The word governance has been bandied about a lot lately, whether it be in relation to the failure of our institutions to protect the young and venerable or the banking and financial sector and their failures in ensuring the right culture was embedded in their organisations.
It is not uncommon, however, when a conversation about governance is initiated within the general population that one of the first questions is: what does the word governance actually mean? If you Google the words “corporate governance”, you will be advised that there are 98,400,000 references to these words in the stratosphere, however in this article I will try to provide a simple definition, provide some basic principles and then explain why it is so important that organisations, both in the public and private sectors, incorporate good governance principles and practises into their daily business activities.

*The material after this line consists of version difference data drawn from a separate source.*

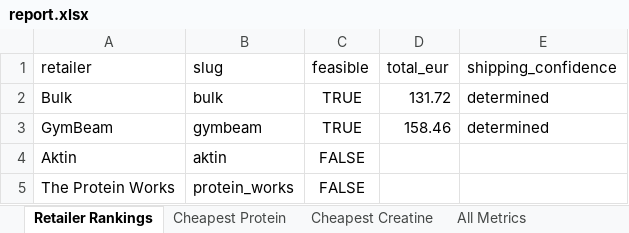
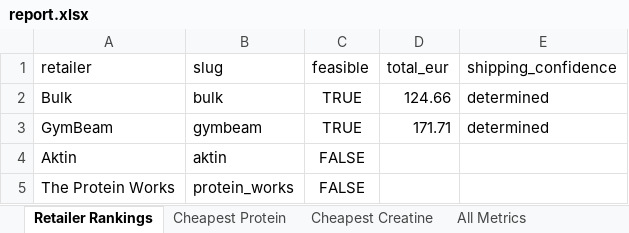
Before and after one commit to ToxicMinds/Web-Scr, an Excel workbook: artifacts/reports/report.xlsx, sheet Retailer Rankings, drawn as a sheet; values as stored, in another font and other column widths than the file's, no borders; the diff names each change by its address in the sheet, - before the commit and + after, or states it on an @@ line.

```diff
--- a/artifacts/reports/report.xlsx (sheet Retailer Rankings)
+++ b/artifacts/reports/report.xlsx (sheet Retailer Rankings)
-D2 (total_eur): 131.72
+D2 (total_eur): 124.66
-D3 (total_eur): 158.46
+D3 (total_eur): 171.71
```
Also changed, not shown: sheet All Metrics, sheet Cheapest Creatine, web/public/reports/report.xlsx, 13 other files.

Governance can be defined as: “The system by which entities are directed and controlled. It is concerned with structure and processes for decision making, accountability, control and behaviour at the top of an entity. Governance influences how an organisation’s objectives are set and achieved, how risk is monitored and addressed and how performance is optimised.” Governance is a system and process, not a single activity and therefore successful implementation of a good governance strategy requires a systematic approach that incorporates strategic planning, risk management and performance management. An organisation, in most cases, is an incorporated body and is recognised by law as a legal entity, however it is an inanimate object; it does not have a soul, it cannot have empathy nor is it able to determine right from wrong – someone else, in this case, the Board and senior management are responsible for humanising the organisation - its governance practices play a leading role in this quest.
And like culture, an organisation’s governance is a core component of the unique characteristics of a successful organisation.
Again, there are many variations to a common theme of good governance; however below we list the fundamental requirements and expectations to meet this standard:
Directors should act always to optimise and sustain the economic, social and environmental value and potential of their organisation
If these basic principles are applied, good governance will naturally follow, and Directors will be meeting their fiduciary, personal and societal duties, and responsibilities.
The fundamental reasons why organisations should adopt good governance practises include:
In summary, governance encompasses the processes by which organisations are directed, controlled and held to account. It includes the authority, accountability, leadership, direction and control exercised in an organisation.
Good governance does not guarantee long term success, however the “highway of business failure” is littered with the carnage caused by poor governance. The choice of which path to follow is yours to make.